Around the interview's 54-minute mark, Chivon Dean decided to put things bluntly.

"Egos," Dean said. Waah then took it further by explaining that DMX was upset with Hov for not leveraging his position as the Def Jam president to help give him the materials he needed for his album.

"What had happened was Jay-Z called X and told him 'The inmates have took over the prison.' And when your man Jay-Z got in position X felt like he didn't honor him and hold weight like he was supposed to."

While this might have been the tipping point, X and Hov's friction dates back to their years as underground artists when the pair met up for a legendary battle in the Bronx. Although the winner was unclear, both X and Hov felt like they were the respective victor. As a result, Dee feels like X wasn't too keen on "answering" to Hov now that Jay was the label president.

"In [DMX's] mind he was like, 'I won, I'm better than you.' So when Hov wound up being president at Def Jam he felt like he had to answer to him and X didn't like that," Dee said. "He felt some type of way about Hov dictating his future."

This friction caused DMX to leave Def Jam and release his sixth studio album, Year of the Dog...Again, on Columbia Records in 2006.

While the Ruff Ryders had a star-studded roster, DMX was the heart and soul of the label. Yet, his immense talent came with a lot of issues including an addiction to crack cocaine. The Deans knew about this, but they also believed in his ability. 

"I was the one who signed him when he had a problem," Waah said. "I was the one going in and out of those houses, going to get him. I was working with X when he was in the matrix—when he was in the galaxy. I always supported X and did the right deal to make sure he was alright. ... Once you in you family."

"We already dealing X on crack probably for 8 years before we got a damn deal so that was nothing," Dee added. "We was dealing with him like that on the regular. We just believed in him." 

Dee and Waah did have business differences with X. At a point, it was rumored that Waah offered X ownership of the label after he dropped his monstrous debut and sophomore albums. This never materialized leading X to distance himself from the situation.
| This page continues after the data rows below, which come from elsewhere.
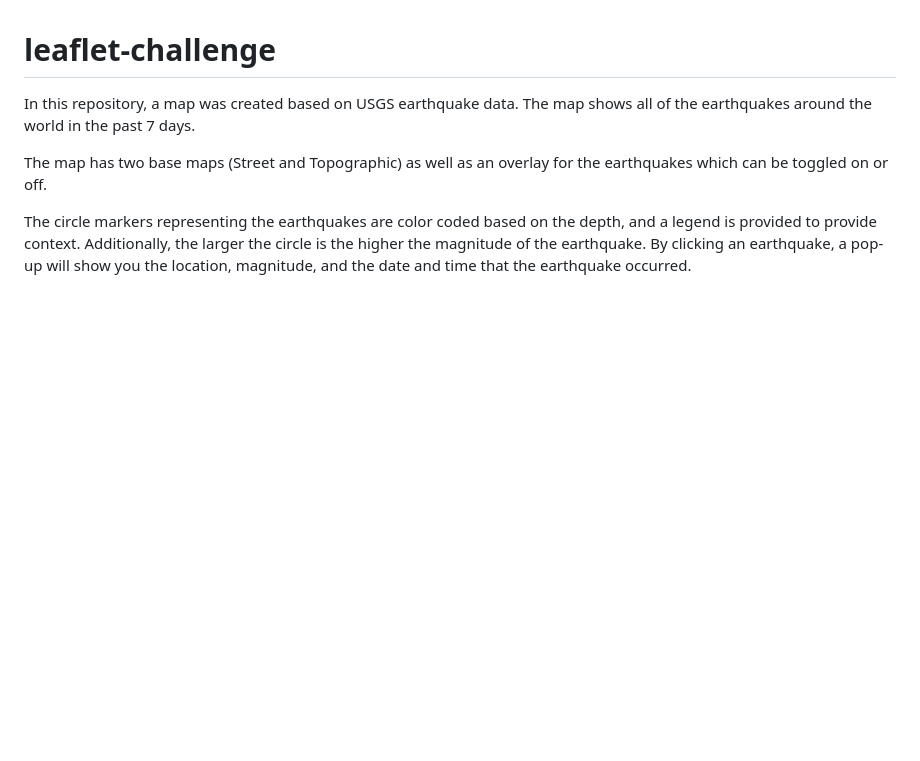
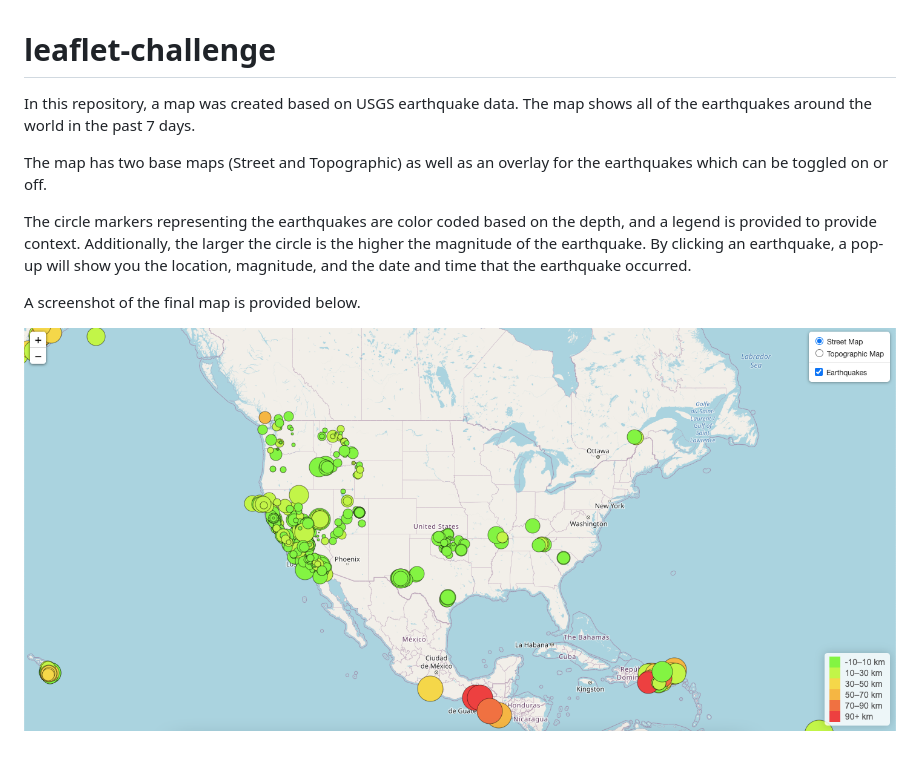
Before and after one commit to VTNoble/USGS-earthquakes, a Markdown page: README.md, the part around the change. Drawn GitHub-style; pictures changed too: earthquake_map.png (added); blank space fills up the shorter version.

```diff
--- a/README.md
+++ b/README.md
@@ -5,3 +5,7 @@ In this repository, a map was created based on USGS earthquake data. The map sho
 The map has two base maps (Street and Topographic) as well as an overlay for the earthquakes which can be toggled on or off.
 
 The circle markers representing the earthquakes are color coded based on the depth, and a legend is provided to provide context. Additionally, the larger the circle is the higher the magnitude of the earthquake. By clicking an earthquake, a pop-up will show you the location, magnitude, and the date and time that the earthquake occurred.
+
+A screenshot of the final map is provided below.
+
+![Screenshot](earthquake_map.png)
```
Waah tells The Breakfast Club that this was merely a misunderstanding that was facilitated by lawyers. 

"There was a lot of ego games and [DMX] had managers who wanted to get control of the situation," Waah said after stating that he would've had no issue giving DMX partial ownership of Ruff Ryders for all that he did for the imprint.

Watch Waah, Dee, and Chivon Dean's full appearance on The Breakfast Club above.